“Don’t Take Rejection Personally” with Justine and Olivia Moore

I had pleasure interviewing Justine and Olivia Moore are identical twins and venture investors at CRV, a leading venture capital firm that invests in high-growth tech companies. They majored in Economics at Stanford, where they also interned for several venture capital firms and founded a startup incubator for student entrepreneurs. After graduating, they spent a year at Goldman Sachs in Manhattan before moving back to the Bay Area and joining CRV’s investment team.

Jean: Can you share your story about how you got into the VC space?

Entrepreneurship is big at Stanford — it seems like everyone starts a company at some point! We heard from a lot of student founders that they wanted to explore an idea more seriously but weren’t ready to drop out and enter an incubator or raise funding. We decided to create Cardinal Ventures to bridge the gap between being a student and being a full-time founder. As an on-campus accelerator, Cardinal Ventures provides mentorship and grants to 30 student startups every year, many of which have raised venture funding and are still operational.

Creating Cardinal Ventures gave us opportunities to interact with some amazing entrepreneurs and venture capitalists, and we found the experience of working with early stage companies to be really fun and fulfilling. We both interned for venture firms during our senior year at Stanford (Olivia worked at First Round Capital, and Justine worked at Cowboy Ventures). We transitioned back into VC full-time after spending a year at Goldman Sachs.

Jean: What kinds of startups do you typically work with?

We mostly invest in seed and Series A consumer startups, ranging from social media apps to marketplaces to direct-to-consumer brands. These companies usually have a product in the market and some early customers, but have yet to really take off and become a household name. We’ll occasionally work with earlier stage or later stage companies, as well.

Jean: What do you look for in the management team of your investment companies?

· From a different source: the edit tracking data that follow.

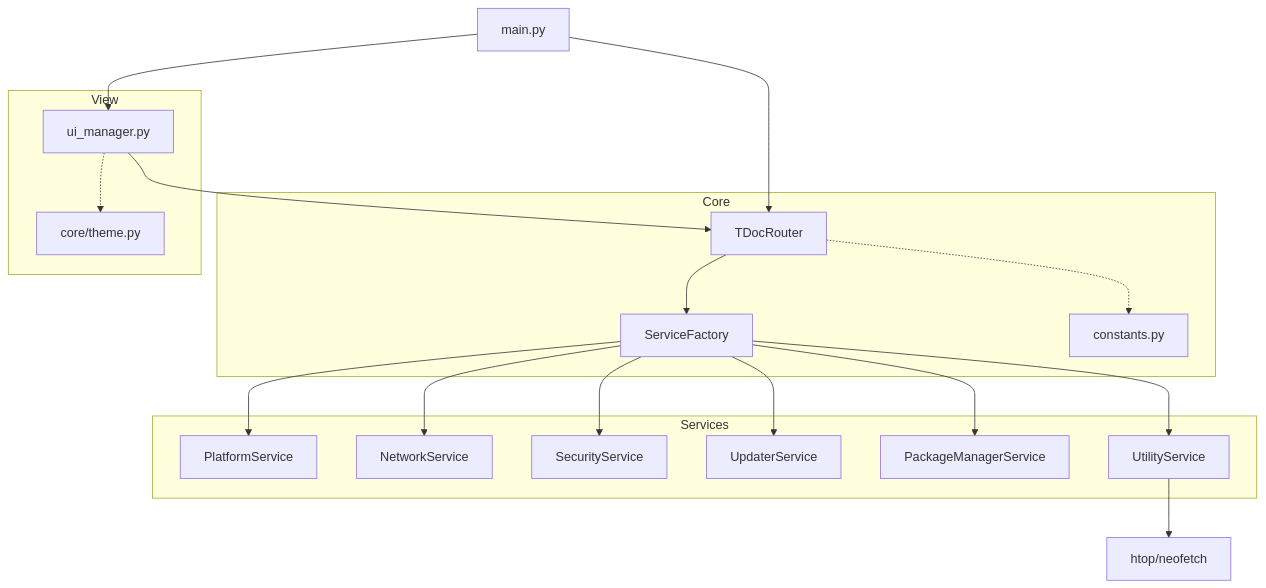
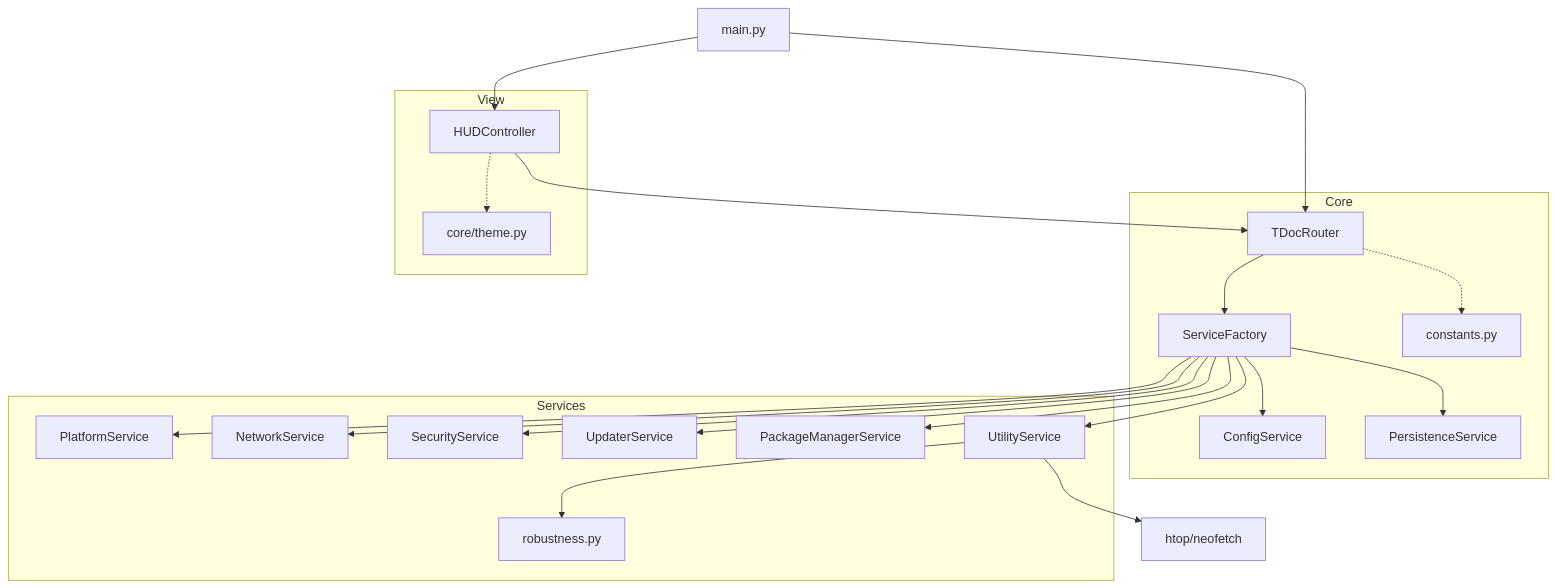
The diagram in docs/structure.mmd (FJ-cyberzilla/Tdoc), drawn with Mermaid before and after one commit. The commit also changed 92 other files, not shown here.

```diff
--- a/docs/structure.mmd
+++ b/docs/structure.mmd
@@ -1,45 +1,51 @@
 graph TD
     %% Main Entry
     Main[main.py] --> Router[TDocRouter]
-    Main --> UI[ui_manager.py]
+    Main --> HUD[HUDController]
     
     %% UI interactions
-    UI --> Router
+    HUD --> Router
     
     %% Routing Logic
     Router --> Factory[ServiceFactory]
     
     %% Services
     Factory --> Platform[PlatformService]
     Factory --> Network[NetworkService]
     Factory --> Security[SecurityService]
     Factory --> Updater[UpdaterService]
     Factory --> PkgMgr[PackageManagerService]
     Factory --> Util[UtilityService]
+    Factory --> Config[ConfigService]
+    Factory --> Persistence[PersistenceService]
     
     %% Utility Tools
     Util --> Tools[htop/neofetch]
+    Util --> Robustness[robustness.py]
     
     %% Styles & Constants
     Router -.-> Const[constants.py]
-    UI -.-> Theme[core/theme.py]
+    HUD -.-> Theme[core/theme.py]
 
     subgraph Core
     Router
     Factory
     Const
+    Config
+    Persistence
     end
 
     subgraph Services
     Platform
     Network
     Security
     Updater
     PkgMgr
     Util
+    Robustness
     end
     
     subgraph View
-    UI
+    HUD
     Theme
     end
```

The specific traits or experiences we’re looking for vary based on the type and stage of company. In general, we look for exceptional founders who have a passion for the problem that they are solving and unique insights that will help their company succeed. We love to find founders who truly understand their target market and have a clear vision for how to build the best product or service for that demographic.

Jean: Can you share a story of a successful Angel or VC investment? What were some of the highlights?

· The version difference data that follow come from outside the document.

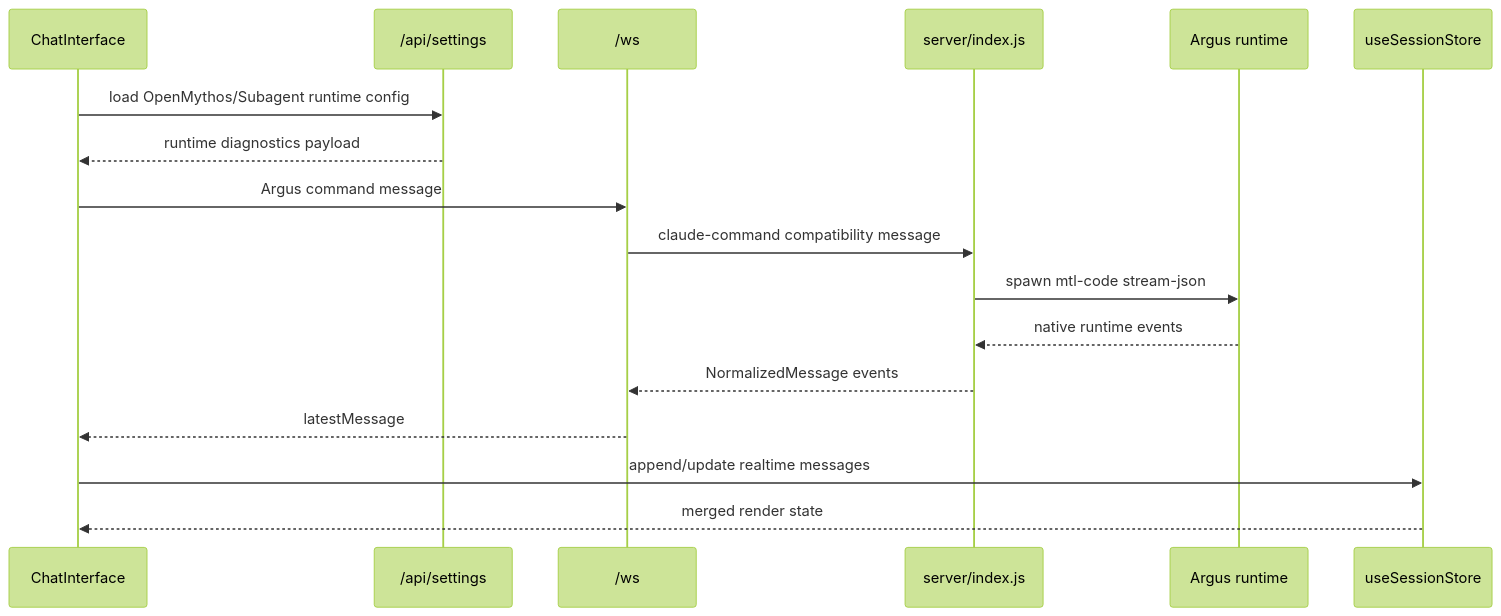
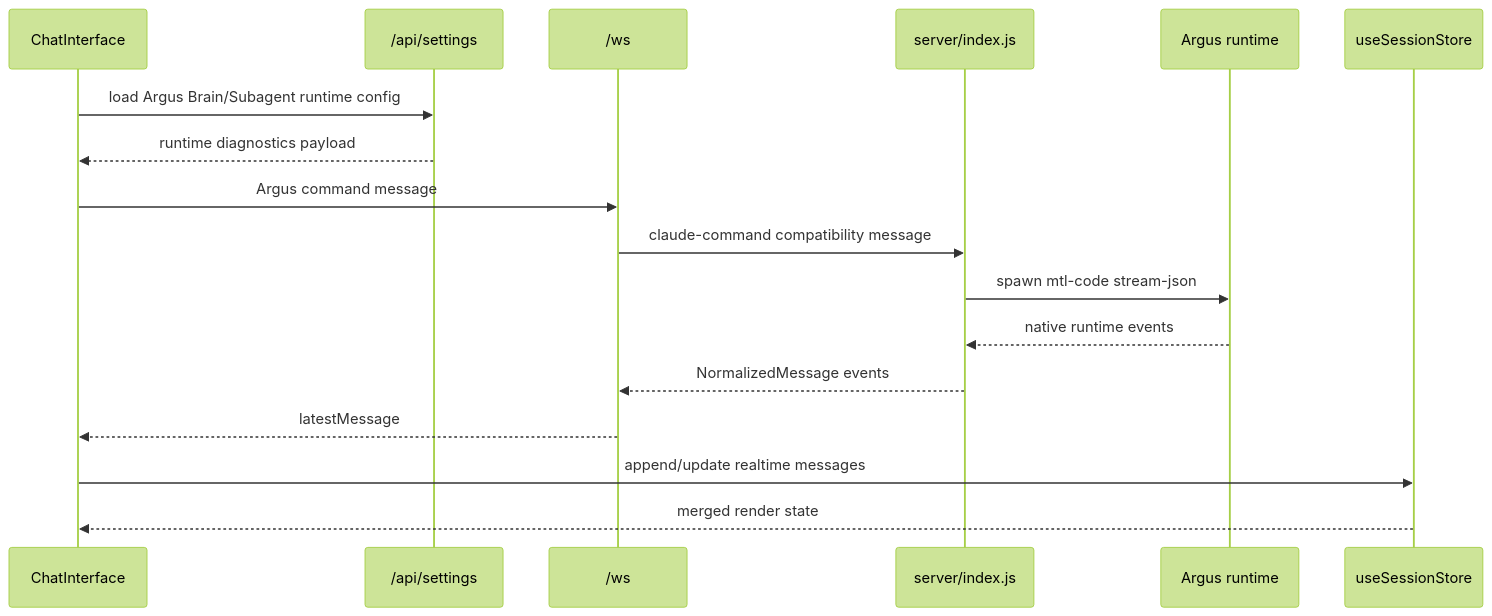
One commit to wyy-debug/AIINWORK changed the second of 5 diagrams in claudecodeui/docs/knowledge/04-runtime-flows.md. Above: the diagram before and after it, drawn with Mermaid (forest theme). The commit also changed other lines of this file and 43 other files, not shown here.

Commit message:
feat: replace OpenMythos with Argus Brain runtime

````diff
--- a/claudecodeui/docs/knowledge/04-runtime-flows.md
+++ b/claudecodeui/docs/knowledge/04-runtime-flows.md
@@ -68,20 +68,20 @@
 ```mermaid
 sequenceDiagram
   participant Chat as ChatInterface
   participant Settings as /api/settings
   participant WS as /ws
   participant Server as server/index.js
   participant Runtime as Argus runtime
   participant Store as useSessionStore
 
-  Chat->>Settings: load OpenMythos/Subagent runtime config
+  Chat->>Settings: load Argus Brain/Subagent runtime config
   Settings-->>Chat: runtime diagnostics payload
   Chat->>WS: Argus command message
   WS->>Server: claude-command compatibility message
   Server->>Runtime: spawn mtl-code stream-json
   Runtime-->>Server: native runtime events
   Server-->>WS: NormalizedMessage events
   WS-->>Chat: latestMessage
   Chat->>Store: append/update realtime messages
   Store-->>Chat: merged render state
 ```
````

We led the seed round for Harper Wilde, a D2C brand trying to disrupt the awkward and frustrating process of shopping for bras. We love the co-founders, Jenna Kerner and Jane Fisher — they spent more than a year iterating on the business model and product to create an easy and affordable way to buy high-quality bras. The customer feedback is fantastic and the company is growing quickly!

We also participated in the most recent funding round for e-scooter company Bird. Before making this investment, our firm spent years meeting almost every company in the micro-mobility space. We knew that hubless vehicles could revolutionize urban transportation — e-scooters are better, faster, and cheaper than almost all other transport options for short trips. We loved that the Bird team was taking a thoughtful approach to building a global business in this space, and we are excited to watch them continue to execute on this vision.

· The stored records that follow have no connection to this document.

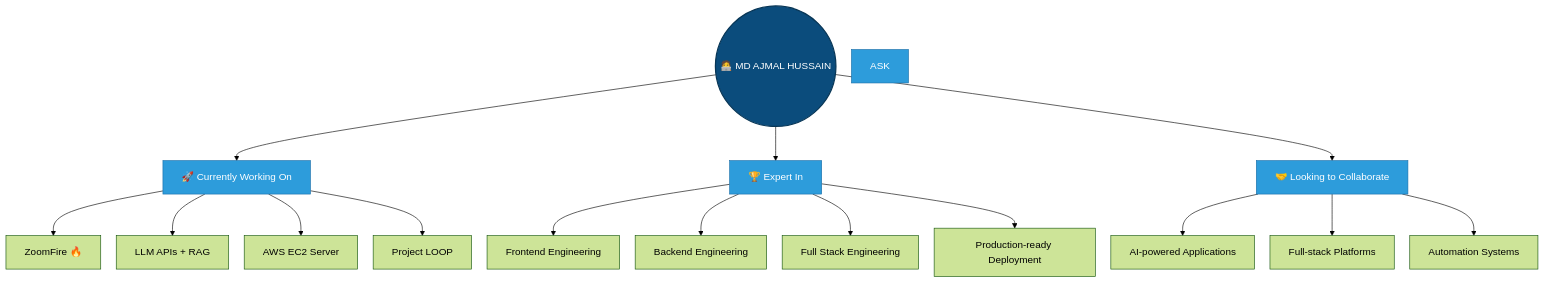
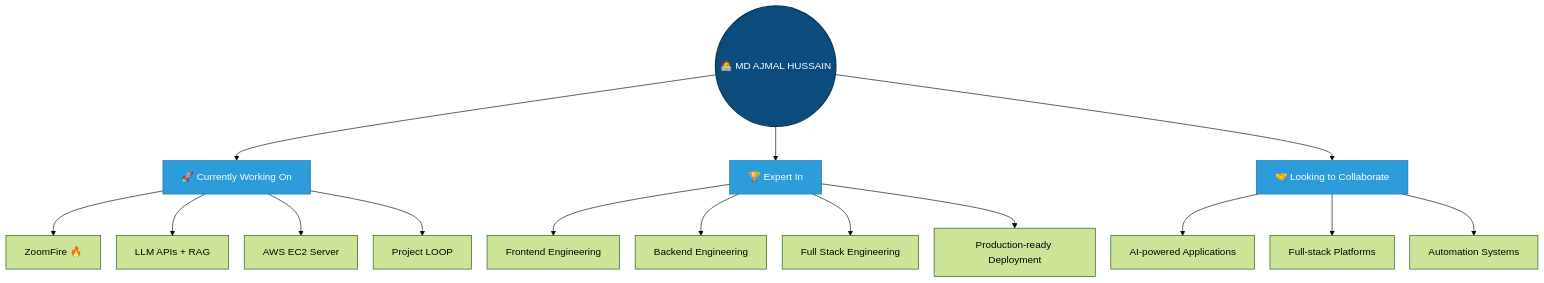
The diagram in README.md (AjmalGit25/AjmalGit25), drawn with Mermaid (forest theme) before and after one commit.

Commit message:
Remove style for ASK from README
Removed style definition for ASK in the README.

````diff
--- a/README.md
+++ b/README.md
@@ -124,28 +124,27 @@
 ```mermaid
 %%{init: {"flowchart": {"nodeSpacing": 25, "rankSpacing": 55}}}%%
 flowchart TD
     ME(("🧑‍💻 MD AJMAL HUSSAIN"))
 
     ME --> CW["🚀 Currently Working On"]
     CW --> CW1["ZoomFire 🔥"]
     CW --> CW2["LLM APIs + RAG"]
     CW --> CW3["AWS EC2 Server"]
     CW --> CW4["Project LOOP"]
 
     ME --> EX["🏆 Expert In"]
     EX --> EX1["Frontend Engineering"]
     EX --> EX2["Backend Engineering"]
     EX --> EX3["Full Stack Engineering"]
     EX --> EX4["Production-ready Deployment"]
 
     ME --> COL["🤝 Looking to Collaborate"]
     COL --> COL1["AI-powered Applications"]
     COL --> COL2["Full-stack Platforms"]
     COL --> COL3["Automation Systems"]
 
     style ME fill:#0B4C7C,stroke:#083656,stroke-width:2px,color:#fff
     style CW fill:#2D9CDB,stroke:#1B6FA8,color:#fff
     style EX fill:#2D9CDB,stroke:#1B6FA8,color:#fff
     style COL fill:#2D9CDB,stroke:#1B6FA8,color:#fff
-    style ASK fill:#2D9CDB,stroke:#1B6FA8,color:#fff
 ```
````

Jean: What is one piece of advice you would give a startup?

We generally feel that founders know how to run their businesses much better than we do — they are doing the hard work every day! However, after working with a number of early stage companies, we’ve learned that making good hiring decisions is crucial. Every member of a team, regardless of his or her role, can have a big impact on company culture. Many startups need to hire quickly to keep up with the growth of the business, but founders need to make sure that each new team member believes in the company’s vision and will act with integrity.

Jean: Do you have a favorite book that made a deep impact on your life? Can you share a story?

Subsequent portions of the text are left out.